"I like the way we are playing, I like the fight in our guys, and I like how they go about their business," manager Joe Girardi said. "We were kind of up and down and not winning series ... it's a better feeling, there is no doubt about it.
"I don't worry a whole lot about our guys, because they know what it takes and know how to bounce back."
Garcia has been one of those guys.
Since rejoining the Yankees' rotation in July, the 35-year-old has posted a 4-3 record with a 3.83 ERA. In seven of his eight starts over that stretch -- including Friday -- he has allowed three runs or less.
It is quite a difference from the 14 games prior, four of which were starts, when he sported a 6.39 ERA.
"I felt fine, normal," said Garcia, who went six innings, allowing two runs on five hits, while walking none and striking out four. "I commanded my pitches today, had a good changeup today. Hopefully I can continue pitching the way I've been pitching."
Garcia really only had trouble with Blue Jays second baseman Kelly Johnson, who drove in both Toronto runs off him, with a solo homer in the second and an RBI double in the fourth.
After Johnson's double, Garcia finished his outing by retiring the last eight batters he faced. It was a very economical game for Garcia, who needed just 16 pitches to get through his final two innings of work, and 78 total on the night, 51 of which were thrown for strikes.
Yankees catcher Russell Martin can point to one thing, specifically, that has allowed Garcia to flourish.
"His velocity is up, and when his velocity is up, most of his other pitches are crisper, and that's really the big difference," said Martin, who went 1-for-3 with a run scored. "His velocity was down when he was getting banged around a little bit, and now that he has gotten velocity back, he is much better."
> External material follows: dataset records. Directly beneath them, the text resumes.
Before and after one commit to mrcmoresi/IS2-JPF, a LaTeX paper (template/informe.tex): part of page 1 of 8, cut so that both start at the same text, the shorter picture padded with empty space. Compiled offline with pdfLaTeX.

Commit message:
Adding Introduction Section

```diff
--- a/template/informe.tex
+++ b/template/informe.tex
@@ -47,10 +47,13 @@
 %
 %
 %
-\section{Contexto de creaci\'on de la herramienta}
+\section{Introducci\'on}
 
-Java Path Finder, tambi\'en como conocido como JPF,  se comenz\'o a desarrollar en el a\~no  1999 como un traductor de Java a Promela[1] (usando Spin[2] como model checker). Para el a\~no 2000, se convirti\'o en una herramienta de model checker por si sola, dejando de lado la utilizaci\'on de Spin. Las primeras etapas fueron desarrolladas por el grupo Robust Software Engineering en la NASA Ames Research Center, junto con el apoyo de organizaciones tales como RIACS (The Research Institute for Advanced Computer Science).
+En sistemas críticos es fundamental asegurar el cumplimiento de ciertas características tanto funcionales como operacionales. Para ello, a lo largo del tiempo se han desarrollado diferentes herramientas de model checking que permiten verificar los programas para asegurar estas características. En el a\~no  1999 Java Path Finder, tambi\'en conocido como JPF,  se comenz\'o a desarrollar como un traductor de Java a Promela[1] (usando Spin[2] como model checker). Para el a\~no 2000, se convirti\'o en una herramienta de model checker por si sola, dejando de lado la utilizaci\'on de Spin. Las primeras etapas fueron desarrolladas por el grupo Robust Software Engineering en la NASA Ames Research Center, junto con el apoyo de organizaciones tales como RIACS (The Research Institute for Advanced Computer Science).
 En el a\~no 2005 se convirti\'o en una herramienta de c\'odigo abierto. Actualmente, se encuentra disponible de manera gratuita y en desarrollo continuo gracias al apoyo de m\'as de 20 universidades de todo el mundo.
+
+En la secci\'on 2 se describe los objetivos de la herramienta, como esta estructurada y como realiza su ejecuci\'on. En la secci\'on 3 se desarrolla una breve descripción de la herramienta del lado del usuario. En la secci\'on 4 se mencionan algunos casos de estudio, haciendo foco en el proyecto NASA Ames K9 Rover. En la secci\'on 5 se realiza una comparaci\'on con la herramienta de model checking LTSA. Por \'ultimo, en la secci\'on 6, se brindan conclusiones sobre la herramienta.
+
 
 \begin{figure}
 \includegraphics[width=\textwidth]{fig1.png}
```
Garcia, who entered the game with a 6.89 career ERA at Rogers Centre and admitted that he hates pitching in Toronto, exited with a 3-2 lead before the Yankees broke things open late by scoring three in the eighth and four in the ninth.
Mark Teixeira hit a solo homer -- his 22nd of the year and second in as many days -- off Blue Jays reliever Steve Delabar before Ichiro added a two-out, two-run single to make it a 6-2 game.
Ichiro had already driven in a run in the second inning off Blue Jays starter Ricky Romero, and came back up in the ninth with a prime opportunity to do more damage.
The veteran outfielder, who was playing center field for the first time since 2008, capped off the four-run frame, which saw the Yankees send nine men to the plate, with a two-run double to make it a 10-3 game.
Ichiro matched a career high with five RBIs, which he last did against the Royals on Aug. 17, 2004, while playing for Seattle. It was the first time Ichiro had driven in more than two runs in a game since July 2010.
"Every day I come out and just do my best, and hopefully the things that I do will be good," Ichiro said through interpreter Allen Turner.
"Sometimes I get up to the plate and they say ... 'Ichiro Suzuki for the Yankees,' and that kind of takes me a while, to [think] 'Oh, I'm on the Yankees.' Everybody on the Yankees has been great, I play with a bunch of great guys."
Girardi likes the way Ichiro has handled himself since the trade from Seattle, especially since he says there are always heightened expectations on a player to perform when they join the Yankees.
"I don't think it has really bothered him. I think he has been through a lot in his life, and it has probably helped him in this situation," Girardi said.
Ichiro recorded two of New York's 12 hits -- one of four players with a multihit game -- but only four were off Romero, who was solid despite taking the loss.
Romero, who lasted seven innings and allowed three runs, limited the early damage but fell to 8-9, the first time he has been under .500 this year. Over his last nine starts, the lefty is 0-8 with a 7.26 ERA.
The Yankees have won three consecutive games for the second time since the All-Star break -- the other came in mid-July, when they swept the Blue Jays in the Bronx.